Seems like Southern Baptist state newsletters, er uh, newspapers like to be the center of attention. Last week the Baptist Messenger ran a note a graphic used in a previous issue of a “Proclamation on Morality” to be a “misrepresentation.” Talk about soft retraction.
If the shimmer comes off the Baptist Messenger with such an inaction, it pales when compared to the journalistic tit for tat offered sponsored by the Florida Baptist Witness. In an interview with mega church pastor and President of the SBC Johnny Hunt, James Smith Sr. offers a subtitle to the interview title derailing the entire piece.
Led to believe the GCR is about inspiring greater evangelism, putting more missionaries on the mission field, and planting more churches, the subtitle focuses attention not on Hunt’s personal gestures commensurate with the spirit of the GCR but instead comes off more as a public strong arm of Morris Chapman. In a case of, “What was he thinking?” Smith decides it more important to ask “where does Morris stand” than suggest others view Hunt’s decisions as the indicative mood of an SBC who found its glimmer of hope in the midst of decline in Louisville.
Read the posts.
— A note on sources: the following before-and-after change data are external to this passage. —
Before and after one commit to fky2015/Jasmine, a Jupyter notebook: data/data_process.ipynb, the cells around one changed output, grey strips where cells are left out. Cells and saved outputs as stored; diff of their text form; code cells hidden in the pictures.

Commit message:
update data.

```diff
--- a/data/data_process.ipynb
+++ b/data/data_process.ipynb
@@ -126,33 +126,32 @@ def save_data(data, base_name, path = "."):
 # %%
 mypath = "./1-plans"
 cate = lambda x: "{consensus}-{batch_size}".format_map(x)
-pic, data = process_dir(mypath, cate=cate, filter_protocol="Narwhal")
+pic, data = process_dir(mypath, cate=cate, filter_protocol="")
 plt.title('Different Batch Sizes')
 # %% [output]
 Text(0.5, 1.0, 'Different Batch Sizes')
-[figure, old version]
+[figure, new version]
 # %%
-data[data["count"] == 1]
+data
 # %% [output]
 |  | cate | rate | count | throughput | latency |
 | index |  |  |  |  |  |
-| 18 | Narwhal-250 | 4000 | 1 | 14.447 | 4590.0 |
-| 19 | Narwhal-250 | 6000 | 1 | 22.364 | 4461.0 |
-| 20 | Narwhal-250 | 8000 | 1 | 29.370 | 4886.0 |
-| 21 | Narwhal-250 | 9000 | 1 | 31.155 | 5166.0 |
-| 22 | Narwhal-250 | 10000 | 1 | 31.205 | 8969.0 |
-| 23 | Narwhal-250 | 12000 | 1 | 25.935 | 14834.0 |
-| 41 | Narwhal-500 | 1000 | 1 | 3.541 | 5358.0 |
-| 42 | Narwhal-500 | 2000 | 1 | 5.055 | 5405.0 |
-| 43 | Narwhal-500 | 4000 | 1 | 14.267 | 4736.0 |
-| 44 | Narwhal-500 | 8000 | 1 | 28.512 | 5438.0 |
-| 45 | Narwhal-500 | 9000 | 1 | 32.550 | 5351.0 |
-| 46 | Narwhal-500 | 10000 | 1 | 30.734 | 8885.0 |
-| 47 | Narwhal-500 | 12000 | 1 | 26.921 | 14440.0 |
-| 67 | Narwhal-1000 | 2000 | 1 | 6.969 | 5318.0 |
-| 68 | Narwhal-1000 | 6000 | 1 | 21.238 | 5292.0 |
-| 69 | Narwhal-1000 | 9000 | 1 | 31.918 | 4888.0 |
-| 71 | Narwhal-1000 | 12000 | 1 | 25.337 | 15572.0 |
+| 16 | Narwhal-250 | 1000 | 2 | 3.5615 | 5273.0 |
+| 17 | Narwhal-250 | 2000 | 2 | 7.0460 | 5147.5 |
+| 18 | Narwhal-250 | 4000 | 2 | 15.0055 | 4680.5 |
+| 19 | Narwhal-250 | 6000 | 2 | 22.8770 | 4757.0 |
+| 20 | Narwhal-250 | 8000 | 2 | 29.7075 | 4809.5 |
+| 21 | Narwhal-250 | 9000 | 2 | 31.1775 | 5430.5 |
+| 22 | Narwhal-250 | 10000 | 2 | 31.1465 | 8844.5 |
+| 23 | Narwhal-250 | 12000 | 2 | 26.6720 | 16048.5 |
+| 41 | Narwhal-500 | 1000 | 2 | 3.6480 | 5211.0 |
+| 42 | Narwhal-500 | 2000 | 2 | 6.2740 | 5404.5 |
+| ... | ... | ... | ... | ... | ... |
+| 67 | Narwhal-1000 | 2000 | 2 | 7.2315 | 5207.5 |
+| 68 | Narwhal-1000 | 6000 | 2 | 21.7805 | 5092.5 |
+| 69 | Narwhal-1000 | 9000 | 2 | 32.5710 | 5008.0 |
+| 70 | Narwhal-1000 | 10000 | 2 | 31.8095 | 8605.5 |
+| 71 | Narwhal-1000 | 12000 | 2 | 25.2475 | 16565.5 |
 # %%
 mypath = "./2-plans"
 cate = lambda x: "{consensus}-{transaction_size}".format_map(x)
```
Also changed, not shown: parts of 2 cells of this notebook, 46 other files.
Many lauded and continue to laud the GCR vote as one for history, the record books, and the return of the SBC whose demise may have been greatly exaggerated it is hoped. Tactics like Smith’s, along with the words of Hunt, indicate the glimmer is already coming off the GCR. Seems we cannot abide success and positive moves without sniping along the way. These aren’t new tactics. These are the ones of days gone by – CR days gone by. Still ringing in my ears are the words, “But Todd, you don’t know what some of them have done to us.”
There is no place in a GCR for manipulative editorials. No place for Presidential sniping. No call for doing what we have always done. But, I guess now that the SBC is beyond 150 years old it is time to do as we do with traditional churches we believe cannot grow. Let’s throw it over and start something new. Denominational types have been telling faithful pastors that since they do not grow as fast as others, it is time for something better. What is good for the church is good for the denomination.
Whatever description we want to give the second generation CR group will not in any way change things if we do not see different tactics. The glimmer may not be gone, but the shine is sure coming off.
I have read, heard, and talked with folks who think Morris Chapman to have slipped in his leadership skill in the SBC. Calls for his resignation have come from varied places. The more we hear and read pieces like what Smith offers the more some of us are going to wonder if there is not something to Morris’ reticence to go along in the beginning. Could it be he noticed this was simply a re-arranging the deck chairs on the Titanic? And, if it is discovered this is nothing more than a streamlining, read restructuring, then any bureaucracy that emerges will be insufficient. We will soon be asking, “Why would we throw good money after bad?”
My simple read of the Scriptures indicates what is prayed for is laborers – people. When we continue to make money the means to our demise we are simply asking the people of the SBC to fund a monumental bailout that will in the end not lead to lives lived in the way of Jesus drawing people to hope and faith in Jesus, the Christ.
I am still going to beat my drum. What we need is a Great Commandment Resurgence. Getting the Great Commission ahead of the Great Commandment misses the point of Jesus’ life. It is about our love for the other.